Ambassador Beam met with Gromyko on February 112 to follow up on your response to the message to Kosygin.3 He was under instructions to stress (1) the need for a cease-fire in which both sides would stop shooting, (2) our continuing interest in talks on arms limitation, and (3) our desire for a more positive response to our proposals for a peaceful settlement between the Arabs and the Israelis.

Gromyko’s Response

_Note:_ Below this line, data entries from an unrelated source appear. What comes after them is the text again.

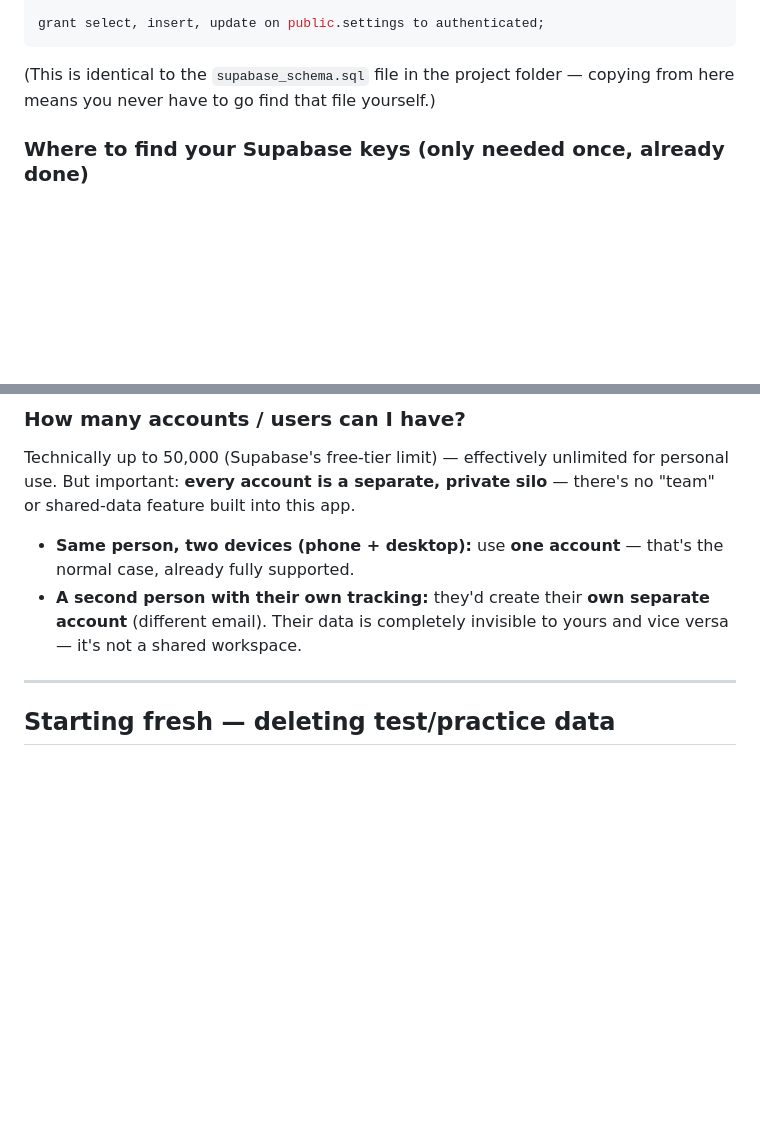
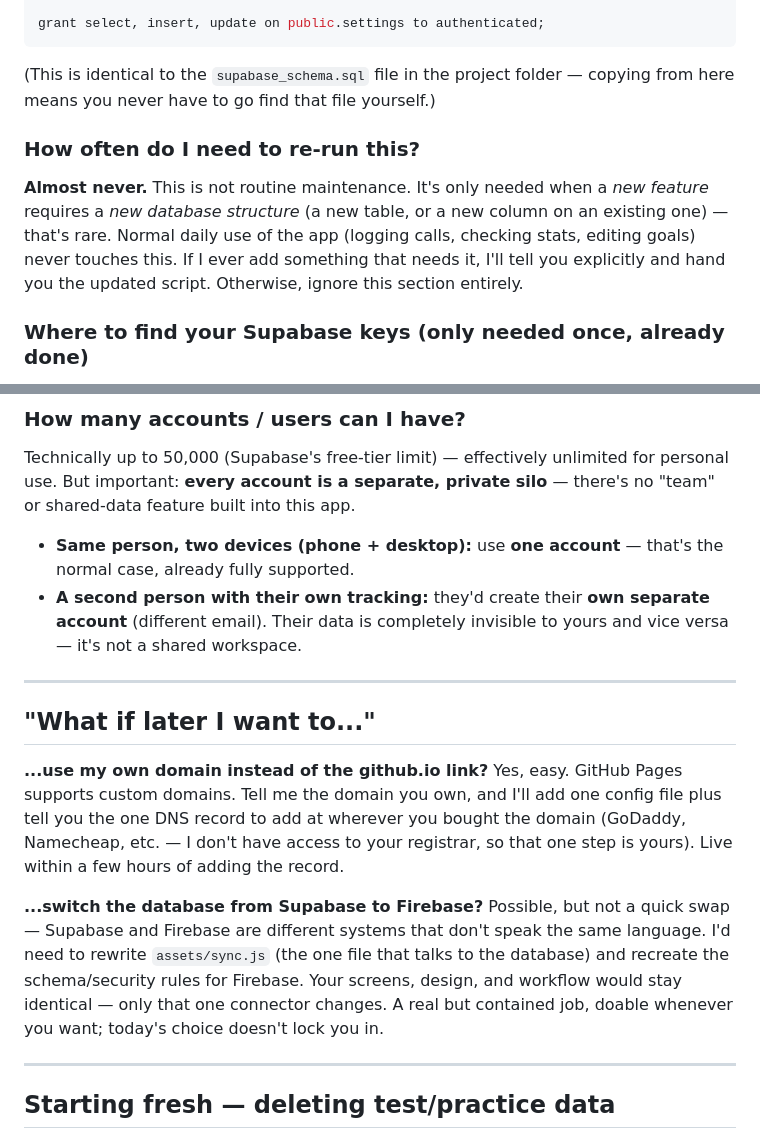
Before and after one commit to timido2010/cadence-outreach, a Markdown page: HOW_IT_WORKS.md, 2 parts joined by grey strips. Rendered like a GitHub page; blank space fills up the shorter version.

Commit message:
Document SQL re-run frequency, custom domain, and DB migration options

```diff
--- a/HOW_IT_WORKS.md
+++ b/HOW_IT_WORKS.md
@@ -170,6 +170,15 @@ grant select, insert, update on public.settings to authenticated;
 (This is identical to the `supabase_schema.sql` file in the project folder —
 copying from here means you never have to go find that file yourself.)
 
+### How often do I need to re-run this?
+
+**Almost never.** This is not routine maintenance. It's only needed when a
+*new feature* requires a *new database structure* (a new table, or a new
+column on an existing one) — that's rare. Normal daily use of the app (logging
+calls, checking stats, editing goals) never touches this. If I ever add
+something that needs it, I'll tell you explicitly and hand you the updated
+script. Otherwise, ignore this section entirely.
+
 ### Where to find your Supabase keys (only needed once, already done)
 Settings (gear icon, bottom-left) → **API** → you'll see:
 - **Project URL**
@@ -200,6 +209,25 @@ silo** — there's no "team" or shared-data feature built into this app.
 - **A second person with their own tracking:** they'd create their **own
   separate account** (different email). Their data is completely invisible to
   yours and vice versa — it's not a shared workspace.
+
+---
+
+## "What if later I want to..."
+
+**...use my own domain instead of the github.io link?**
+Yes, easy. GitHub Pages supports custom domains. Tell me the domain you own,
+and I'll add one config file plus tell you the one DNS record to add at
+wherever you bought the domain (GoDaddy, Namecheap, etc. — I don't have
+access to your registrar, so that one step is yours). Live within a few
+hours of adding the record.
+
+**...switch the database from Supabase to Firebase?**
+Possible, but not a quick swap — Supabase and Firebase are different systems
+that don't speak the same language. I'd need to rewrite `assets/sync.js` (the
+one file that talks to the database) and recreate the schema/security rules
+for Firebase. Your screens, design, and workflow would stay identical —
+only that one connector changes. A real but contained job, doable whenever
+you want; today's choice doesn't lock you in.
 
 ---
 
```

Cease-Fire: Gromyko said that the USSR could consider neither a cease-fire nor the whole Mid-East situation outside of the context of the actions which Israel is taking. Israel is carrying out systematic, provocative attacks on the Arab states. “Neither the USSR nor USA has received reports that UAR actions are not consistent with UN decisions.” [Beam later rebutted this allegation.]4 The fault lies with Israel.

Arms deliveries: Gromyko reminded us of the position Kosygin took in his recent message to you.5 Moscow is not against discussing limitations on the delivery of arms to the Middle East but for all practical purposes such discussion “is not possible” as long as Israel occupies Arab territories. When the question of the withdrawal of Israeli troops is resolved, as well as other problems relating to a Middle East settlement, arms limitation talks on the Middle East could “begin.” Though he did not think there would be any tremendous difficulties, any possible agreement would depend, however, on the concrete positions of the parties.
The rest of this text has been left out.